▶ **Activity**: What lines of the material hold the string "Unspecified"? Pull each of them out.

▶ **Data records**:
· · · · ·
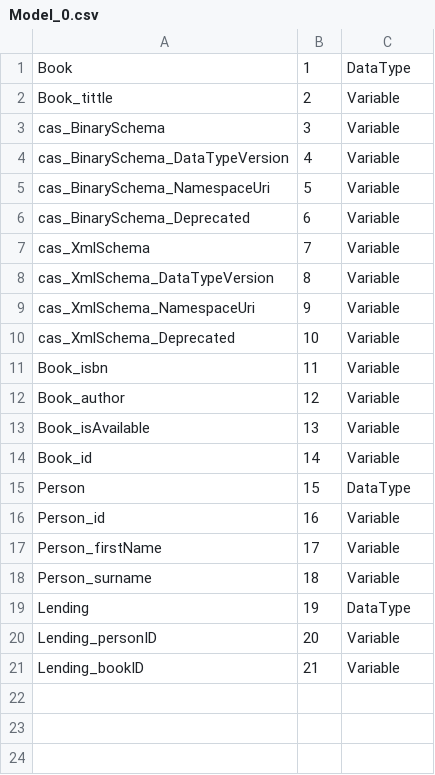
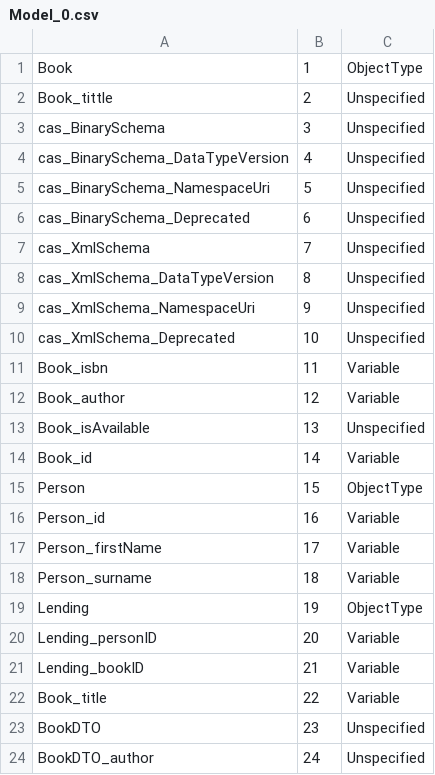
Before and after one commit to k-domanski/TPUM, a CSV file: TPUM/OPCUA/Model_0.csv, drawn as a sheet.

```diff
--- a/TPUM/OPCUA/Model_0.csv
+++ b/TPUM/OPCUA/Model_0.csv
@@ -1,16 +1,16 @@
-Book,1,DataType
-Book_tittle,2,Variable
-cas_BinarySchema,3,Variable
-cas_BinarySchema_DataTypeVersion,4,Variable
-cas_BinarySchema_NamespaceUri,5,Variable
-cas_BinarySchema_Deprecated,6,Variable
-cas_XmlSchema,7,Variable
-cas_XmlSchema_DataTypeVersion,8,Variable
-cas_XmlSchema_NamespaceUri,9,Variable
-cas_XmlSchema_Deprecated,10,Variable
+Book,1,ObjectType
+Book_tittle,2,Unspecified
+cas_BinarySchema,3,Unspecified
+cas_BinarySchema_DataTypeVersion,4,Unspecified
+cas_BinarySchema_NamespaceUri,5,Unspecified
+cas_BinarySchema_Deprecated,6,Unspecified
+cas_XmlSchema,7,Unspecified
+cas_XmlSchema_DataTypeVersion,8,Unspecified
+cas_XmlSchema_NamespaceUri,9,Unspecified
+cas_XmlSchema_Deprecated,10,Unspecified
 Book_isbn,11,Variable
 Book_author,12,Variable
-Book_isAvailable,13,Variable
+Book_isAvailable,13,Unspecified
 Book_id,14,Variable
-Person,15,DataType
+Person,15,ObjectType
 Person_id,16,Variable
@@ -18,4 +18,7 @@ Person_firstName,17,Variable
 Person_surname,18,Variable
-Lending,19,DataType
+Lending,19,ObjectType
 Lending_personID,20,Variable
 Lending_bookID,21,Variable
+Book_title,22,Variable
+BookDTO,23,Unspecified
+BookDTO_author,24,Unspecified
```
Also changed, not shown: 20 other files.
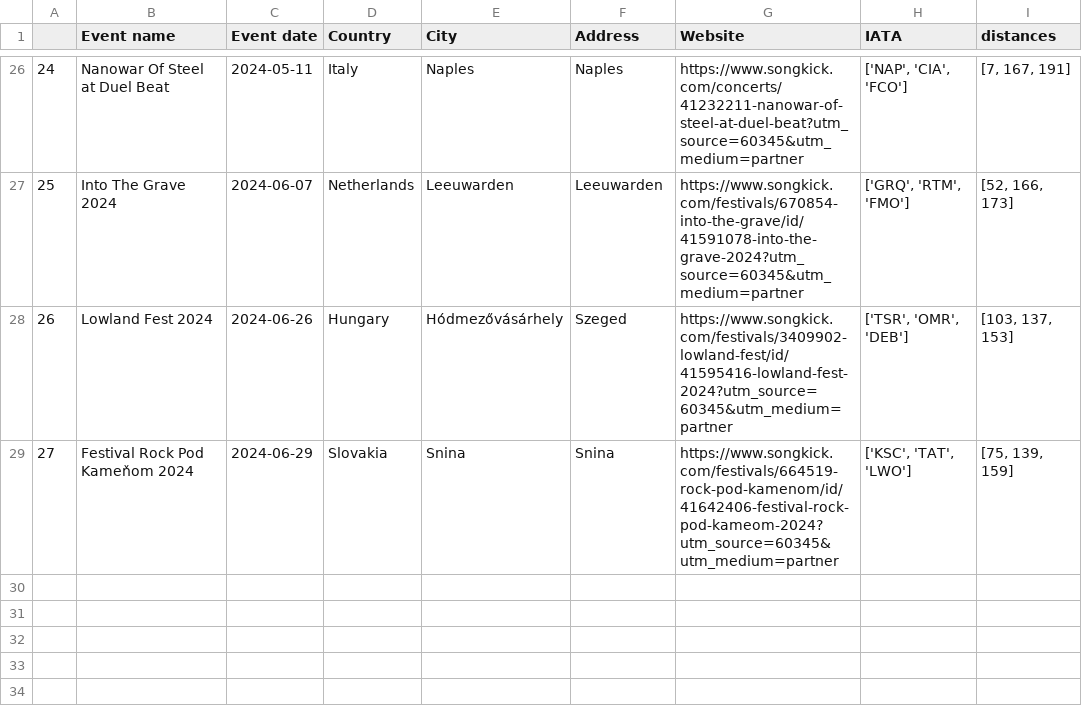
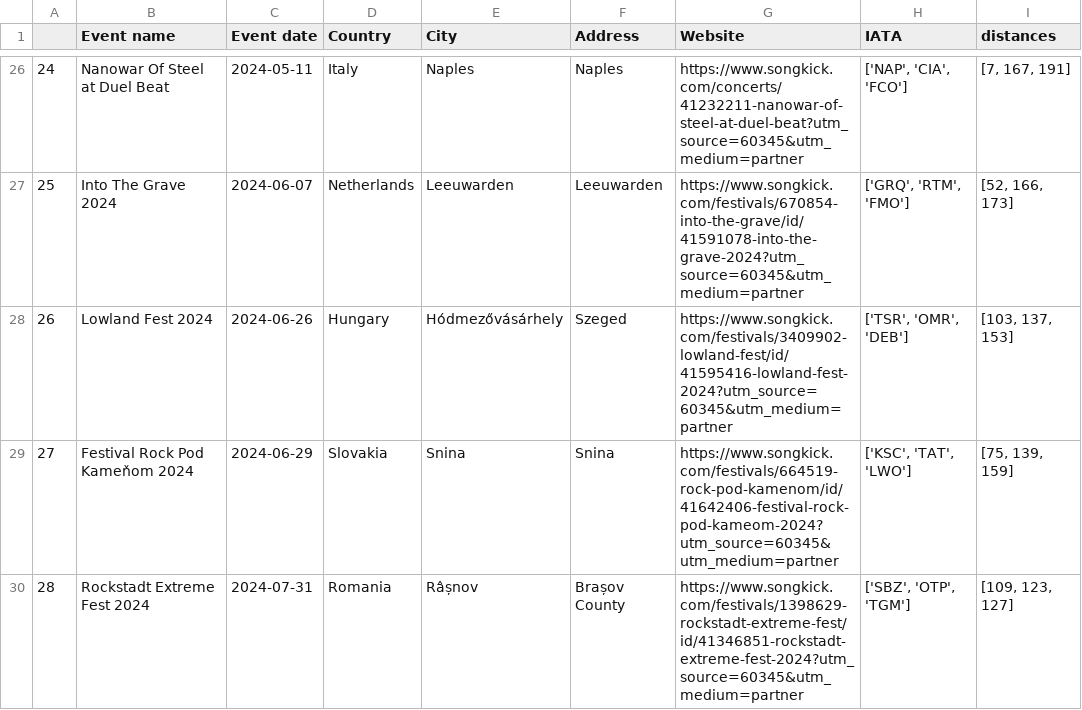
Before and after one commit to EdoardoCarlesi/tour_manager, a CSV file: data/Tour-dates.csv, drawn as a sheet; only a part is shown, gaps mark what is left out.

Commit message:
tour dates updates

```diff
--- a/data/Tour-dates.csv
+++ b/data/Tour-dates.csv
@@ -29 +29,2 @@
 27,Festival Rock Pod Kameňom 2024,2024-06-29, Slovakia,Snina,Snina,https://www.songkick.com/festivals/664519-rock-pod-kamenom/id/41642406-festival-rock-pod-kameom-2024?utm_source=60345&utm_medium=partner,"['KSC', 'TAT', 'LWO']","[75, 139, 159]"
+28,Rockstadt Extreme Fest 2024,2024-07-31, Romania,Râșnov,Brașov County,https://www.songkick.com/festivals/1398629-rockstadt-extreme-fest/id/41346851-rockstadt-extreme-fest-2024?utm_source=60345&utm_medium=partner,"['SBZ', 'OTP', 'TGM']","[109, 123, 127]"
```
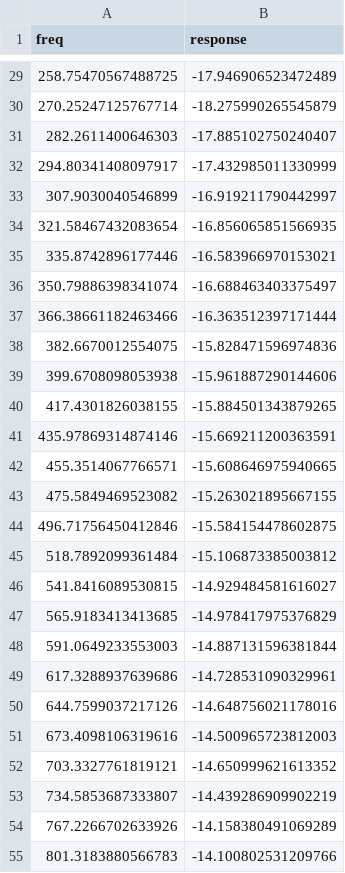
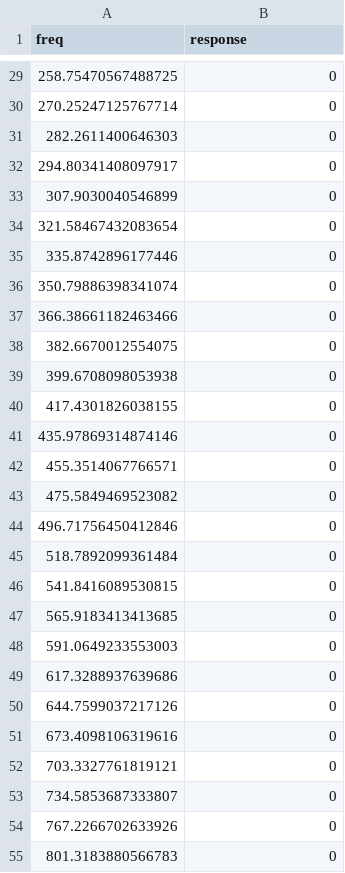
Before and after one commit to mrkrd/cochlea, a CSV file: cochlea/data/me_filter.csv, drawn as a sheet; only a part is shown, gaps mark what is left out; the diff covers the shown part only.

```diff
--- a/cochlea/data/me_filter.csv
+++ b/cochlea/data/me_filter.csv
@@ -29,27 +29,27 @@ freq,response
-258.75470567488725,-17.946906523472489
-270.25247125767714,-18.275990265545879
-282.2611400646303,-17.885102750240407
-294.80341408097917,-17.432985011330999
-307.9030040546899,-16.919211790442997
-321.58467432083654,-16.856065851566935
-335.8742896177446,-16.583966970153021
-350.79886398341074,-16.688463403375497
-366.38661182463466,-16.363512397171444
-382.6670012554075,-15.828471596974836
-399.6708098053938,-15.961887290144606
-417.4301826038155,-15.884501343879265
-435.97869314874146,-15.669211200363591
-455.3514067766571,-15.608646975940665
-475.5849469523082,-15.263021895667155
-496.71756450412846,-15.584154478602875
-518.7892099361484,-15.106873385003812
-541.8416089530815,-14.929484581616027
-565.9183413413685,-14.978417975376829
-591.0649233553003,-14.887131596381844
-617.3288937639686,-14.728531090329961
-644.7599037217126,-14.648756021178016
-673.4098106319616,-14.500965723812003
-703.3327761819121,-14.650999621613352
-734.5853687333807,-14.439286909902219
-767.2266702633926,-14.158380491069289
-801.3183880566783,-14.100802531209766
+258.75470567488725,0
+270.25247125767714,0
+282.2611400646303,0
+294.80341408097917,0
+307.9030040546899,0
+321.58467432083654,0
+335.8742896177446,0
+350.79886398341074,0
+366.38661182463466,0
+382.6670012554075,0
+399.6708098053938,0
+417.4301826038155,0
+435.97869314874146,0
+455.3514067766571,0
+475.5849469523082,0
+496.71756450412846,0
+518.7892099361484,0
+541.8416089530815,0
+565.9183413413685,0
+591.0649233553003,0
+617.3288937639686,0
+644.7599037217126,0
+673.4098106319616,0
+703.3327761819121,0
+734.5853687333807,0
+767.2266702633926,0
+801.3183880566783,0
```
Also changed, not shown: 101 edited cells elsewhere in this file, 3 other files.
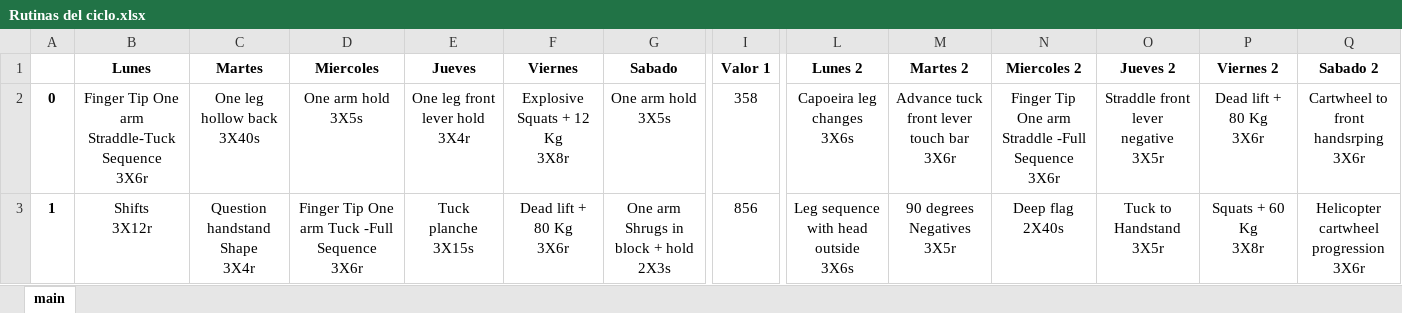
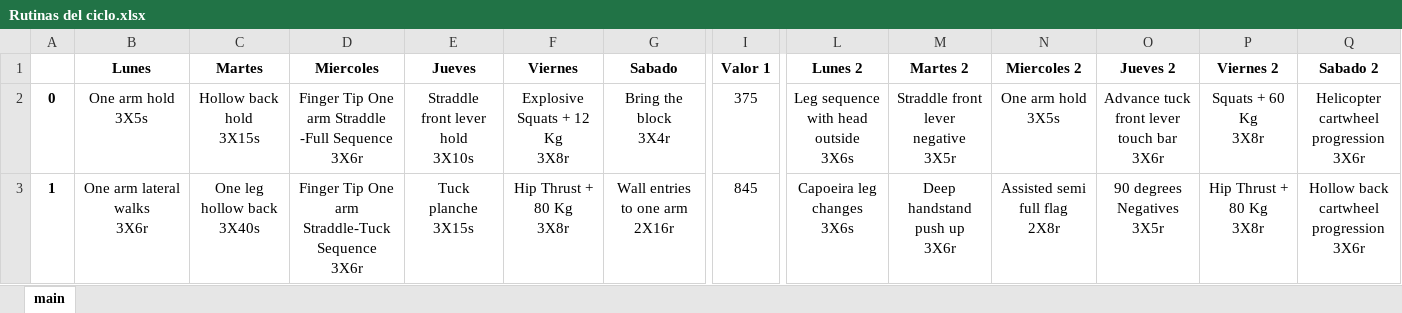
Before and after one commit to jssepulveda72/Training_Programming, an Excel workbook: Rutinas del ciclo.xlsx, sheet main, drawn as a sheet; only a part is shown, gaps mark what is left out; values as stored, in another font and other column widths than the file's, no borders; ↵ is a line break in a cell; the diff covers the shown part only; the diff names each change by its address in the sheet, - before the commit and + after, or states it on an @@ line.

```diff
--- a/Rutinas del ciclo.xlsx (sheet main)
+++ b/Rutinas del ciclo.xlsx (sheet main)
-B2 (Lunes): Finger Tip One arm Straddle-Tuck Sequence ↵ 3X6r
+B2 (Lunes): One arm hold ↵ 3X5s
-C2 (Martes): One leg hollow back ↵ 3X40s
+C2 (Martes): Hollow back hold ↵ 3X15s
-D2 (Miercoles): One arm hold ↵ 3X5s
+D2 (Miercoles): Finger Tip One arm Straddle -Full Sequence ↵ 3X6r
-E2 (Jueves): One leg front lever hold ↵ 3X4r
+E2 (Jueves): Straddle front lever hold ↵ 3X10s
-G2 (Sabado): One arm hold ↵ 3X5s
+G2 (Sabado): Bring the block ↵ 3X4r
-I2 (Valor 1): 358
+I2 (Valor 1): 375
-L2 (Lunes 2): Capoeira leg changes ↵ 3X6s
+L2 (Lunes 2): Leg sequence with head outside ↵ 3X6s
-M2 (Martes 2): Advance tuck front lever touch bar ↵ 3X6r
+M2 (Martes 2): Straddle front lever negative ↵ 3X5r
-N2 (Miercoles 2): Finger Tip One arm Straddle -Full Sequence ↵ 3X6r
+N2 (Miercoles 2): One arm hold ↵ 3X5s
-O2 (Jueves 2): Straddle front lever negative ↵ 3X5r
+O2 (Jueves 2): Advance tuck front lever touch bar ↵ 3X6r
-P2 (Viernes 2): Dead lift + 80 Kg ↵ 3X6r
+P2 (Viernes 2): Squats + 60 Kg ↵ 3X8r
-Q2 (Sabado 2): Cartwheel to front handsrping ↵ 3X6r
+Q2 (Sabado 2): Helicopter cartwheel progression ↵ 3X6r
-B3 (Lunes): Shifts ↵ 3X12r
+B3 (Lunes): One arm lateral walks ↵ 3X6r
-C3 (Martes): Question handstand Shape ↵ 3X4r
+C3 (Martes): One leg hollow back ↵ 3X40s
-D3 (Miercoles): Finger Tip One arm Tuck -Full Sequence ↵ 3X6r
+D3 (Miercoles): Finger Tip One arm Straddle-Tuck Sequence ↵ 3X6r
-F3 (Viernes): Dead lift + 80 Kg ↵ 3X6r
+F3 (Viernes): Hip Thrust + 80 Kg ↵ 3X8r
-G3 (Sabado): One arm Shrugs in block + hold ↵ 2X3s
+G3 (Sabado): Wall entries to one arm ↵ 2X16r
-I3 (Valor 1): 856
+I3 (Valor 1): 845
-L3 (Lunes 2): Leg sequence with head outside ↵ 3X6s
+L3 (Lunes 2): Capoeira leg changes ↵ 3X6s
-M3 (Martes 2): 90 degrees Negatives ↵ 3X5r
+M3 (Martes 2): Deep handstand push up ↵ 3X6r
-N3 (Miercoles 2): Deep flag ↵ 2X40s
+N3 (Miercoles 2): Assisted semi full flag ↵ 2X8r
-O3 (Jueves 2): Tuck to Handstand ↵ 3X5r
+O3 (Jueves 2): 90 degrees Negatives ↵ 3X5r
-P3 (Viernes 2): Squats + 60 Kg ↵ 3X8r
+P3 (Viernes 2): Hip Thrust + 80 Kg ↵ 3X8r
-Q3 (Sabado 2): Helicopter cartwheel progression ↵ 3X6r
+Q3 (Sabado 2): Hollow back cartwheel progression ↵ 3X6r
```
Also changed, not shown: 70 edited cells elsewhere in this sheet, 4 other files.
· · · · ·
▶ **Written answer**:
+Book_tittle,2,Unspecified
+cas_BinarySchema,3,Unspecified
+cas_BinarySchema_DataTypeVersion,4,Unspecified
+cas_BinarySchema_NamespaceUri,5,Unspecified
+cas_BinarySchema_Deprecated,6,Unspecified
+cas_XmlSchema,7,Unspecified
+cas_XmlSchema_DataTypeVersion,8,Unspecified
+cas_XmlSchema_NamespaceUri,9,Unspecified
+cas_XmlSchema_Deprecated,10,Unspecified
+Book_isAvailable,13,Unspecified
+BookDTO,23,Unspecified
+BookDTO_author,24,Unspecified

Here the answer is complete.